**WORK TO COMPLETE**
Your answer must be an exact copy of the entries below, with every picture removed.

Revision tracking records:
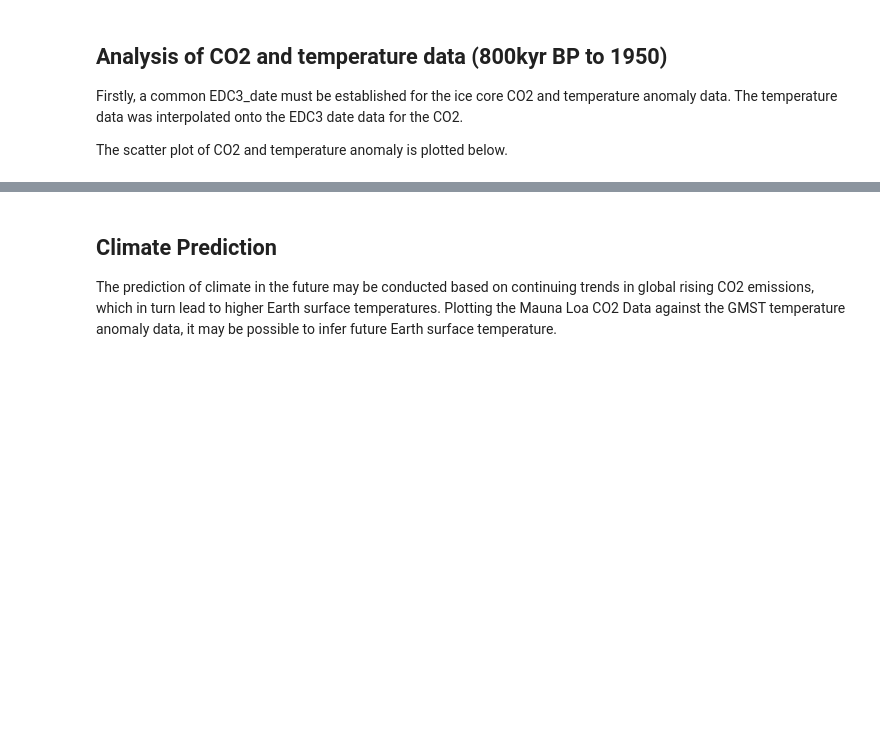
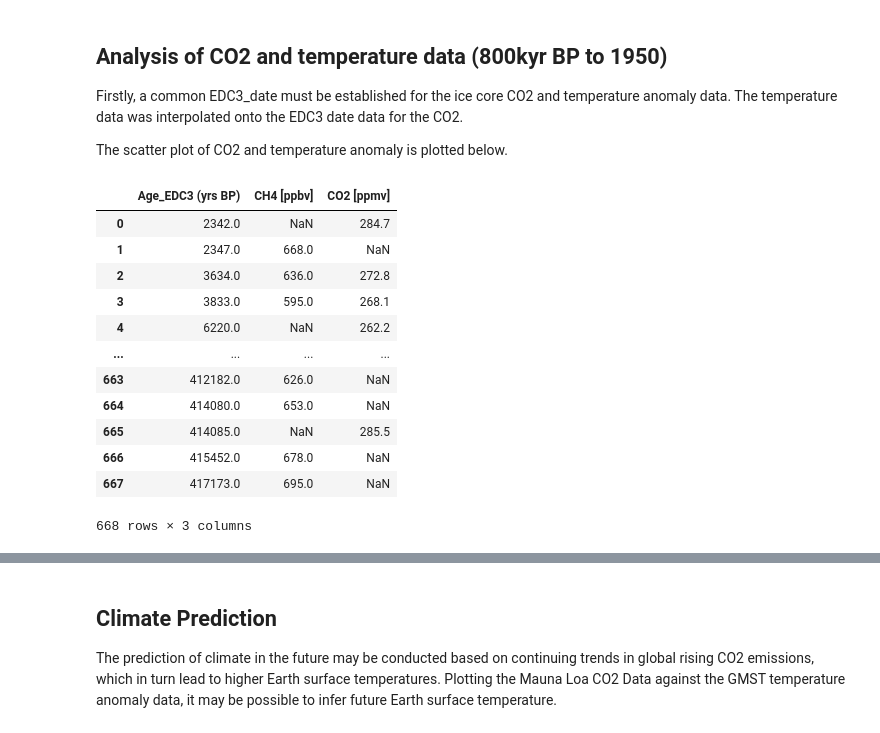
Before and after one commit to Eilis9/PfDA_Project2, a Jupyter notebook: analysis.ipynb, the cells around one changed output, grey strips where cells are left out. Drawn from its saved outputs; the diff is of its cells as text; code cells hidden in the pictures; blank space fills up the shorter version.

```diff
--- a/analysis.ipynb
+++ b/analysis.ipynb
@@ -553,6 +562,22 @@ array([nan, nan, nan, nan, nan, nan, nan, nan, nan, nan, nan, nan, nan,
 Firstly, a common EDC3_date must be established for the ice core CO2 and temperature anomaly data. The temperature data was interpolated onto the EDC3 date data for the CO2.
 
 The scatter plot of CO2 and temperature anomaly is plotted below.
+# %%
+CH4_comp
+# %% [output]
+|  | Age_EDC3 (yrs BP) | CH4 [ppbv] | CO2 [ppmv] |
+| 0 | 2342.0 | NaN | 284.7 |
+| 1 | 2347.0 | 668.0 | NaN |
+| 2 | 3634.0 | 636.0 | 272.8 |
+| 3 | 3833.0 | 595.0 | 268.1 |
+| 4 | 6220.0 | NaN | 262.2 |
+| ... | ... | ... | ... |
+| 663 | 412182.0 | 626.0 | NaN |
+| 664 | 414080.0 | 653.0 | NaN |
+| 665 | 414085.0 | NaN | 285.5 |
+| 666 | 415452.0 | 678.0 | NaN |
+| 667 | 417173.0 | 695.0 | NaN |
+668 rows × 3 columns
 # %%
 # Analysis of CO2 and temperature (ice-core data)
 temp_anom['Temperature']
```
Also changed, not shown: parts of 10 cells of this notebook, 3 other files.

**COMPLETED TASK**
Before and after one commit to Eilis9/PfDA_Project2, a Jupyter notebook: analysis.ipynb, the cells around one changed output, grey strips where cells are left out. Drawn from its saved outputs; the diff is of its cells as text; code cells hidden in the pictures; blank space fills up the shorter version.

```diff
--- a/analysis.ipynb
+++ b/analysis.ipynb
@@ -553,6 +562,22 @@ array([nan, nan, nan, nan, nan, nan, nan, nan, nan, nan, nan, nan, nan,
 Firstly, a common EDC3_date must be established for the ice core CO2 and temperature anomaly data. The temperature data was interpolated onto the EDC3 date data for the CO2.
 
 The scatter plot of CO2 and temperature anomaly is plotted below.
+# %%
+CH4_comp
+# %% [output]
+|  | Age_EDC3 (yrs BP) | CH4 [ppbv] | CO2 [ppmv] |
+| 0 | 2342.0 | NaN | 284.7 |
+| 1 | 2347.0 | 668.0 | NaN |
+| 2 | 3634.0 | 636.0 | 272.8 |
+| 3 | 3833.0 | 595.0 | 268.1 |
+| 4 | 6220.0 | NaN | 262.2 |
+| ... | ... | ... | ... |
+| 663 | 412182.0 | 626.0 | NaN |
+| 664 | 414080.0 | 653.0 | NaN |
+| 665 | 414085.0 | NaN | 285.5 |
+| 666 | 415452.0 | 678.0 | NaN |
+| 667 | 417173.0 | 695.0 | NaN |
+668 rows × 3 columns
 # %%
 # Analysis of CO2 and temperature (ice-core data)
 temp_anom['Temperature']
```
Also changed, not shown: parts of 10 cells of this notebook, 3 other files.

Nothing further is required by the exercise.